# WORK TASK:
Return exactly the lines from the start of the records below through the line containing "Update index.html", both ends included, and leave out the pictures.
Start of INPUT FOR THIS TASK
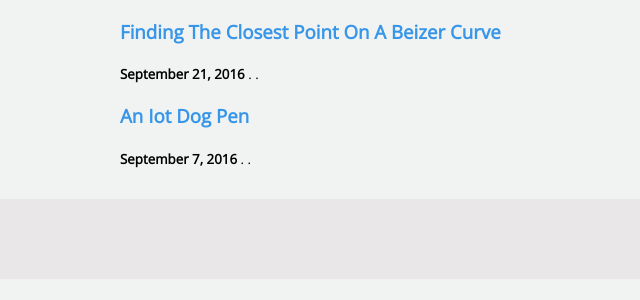
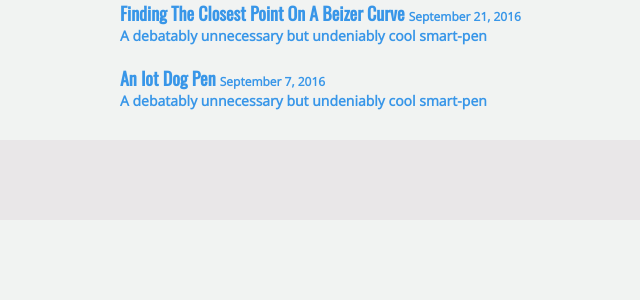
Before and after one commit to BenLorantfy-Archive/benlorantfy.github.io, a Jekyll site: the page built from index.html, in a window 1280 px wide. Shown: the top 300 px of the page, without its empty margins (168-808 px from the left). Built offline with Jekyll 4.4.1, drawn with Linux system fonts in a browser that asks for light colours.

Commit message:
Update index.html

```diff
--- a/index.html
+++ b/index.html
@@ -3,7 +3,34 @@ layout: default
 title: Ben Lorantfy
 ---
 
+<style>
+    .post{
+    	margin-bottom:20px;
+    	display: block;
+    }
+
+    .post:hover{
+    	color:#3896E8;
+    }
+
+    .postTitle{
+    	font-family: Oswald;
+    	font-size:18px;
+    }
+
+    .postSubtitle{
+    	font-size:14px;
+    }
+
+    .postDate{
+    	font-family: "Open Sans";
+    	font-size:12px;
+    }
+</style>
+
 {% for post in site.posts %}
-    <h3><a href="{{ post.url }}">{{ post.title }}</a></h3>
-    <p><small><strong>{{ post.date | date: "%B %e, %Y" }}</strong> . {{ post.category }} . <a href="http://erjjones.github.com{{ post.url }}#disqus_thread"></a></small></p>
+	<a class="post" href="{{ post.url }}">
+		<div class="postTitle">{{ post.title }} <span class="postDate">{{ post.date | date: "%B %e, %Y" }}</span></div>
+		<div class="postSubtitle">A debatably unnecessary but undeniably cool smart-pen</div>
+	</a>
 {% endfor %}
```
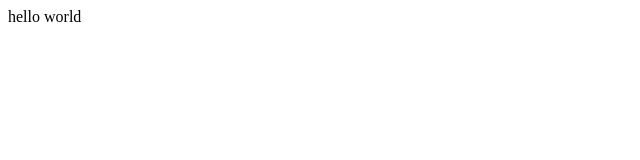
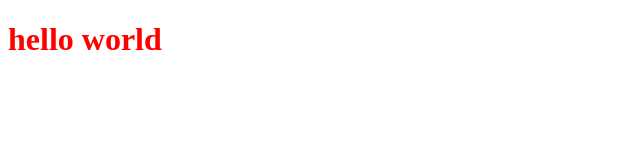
Before and after one commit to miaozhirui/my-note, a plain HTML site: page index.html in a window 1280 px wide. Shown: the whole page, without its empty margins (0-640 px from the left). Drawn offline with Linux system fonts and the light colour scheme.

Commit message:
add index.html

```diff
--- a/index.html
+++ b/index.html
@@ -5,6 +5,8 @@
 	<title>Document</title>
 </head>
 <body>
-	hello world
+
+ <h1 style="color:red">hello world</h1>
+
 </body>
 </html>
```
End of INPUT FOR THIS TASK
# TASK SOLUTION:
Before and after one commit to BenLorantfy-Archive/benlorantfy.github.io, a Jekyll site: the page built from index.html, in a window 1280 px wide. Shown: the top 300 px of the page, without its empty margins (168-808 px from the left). Built offline with Jekyll 4.4.1, drawn with Linux system fonts in a browser that asks for light colours.

Commit message:
Update index.html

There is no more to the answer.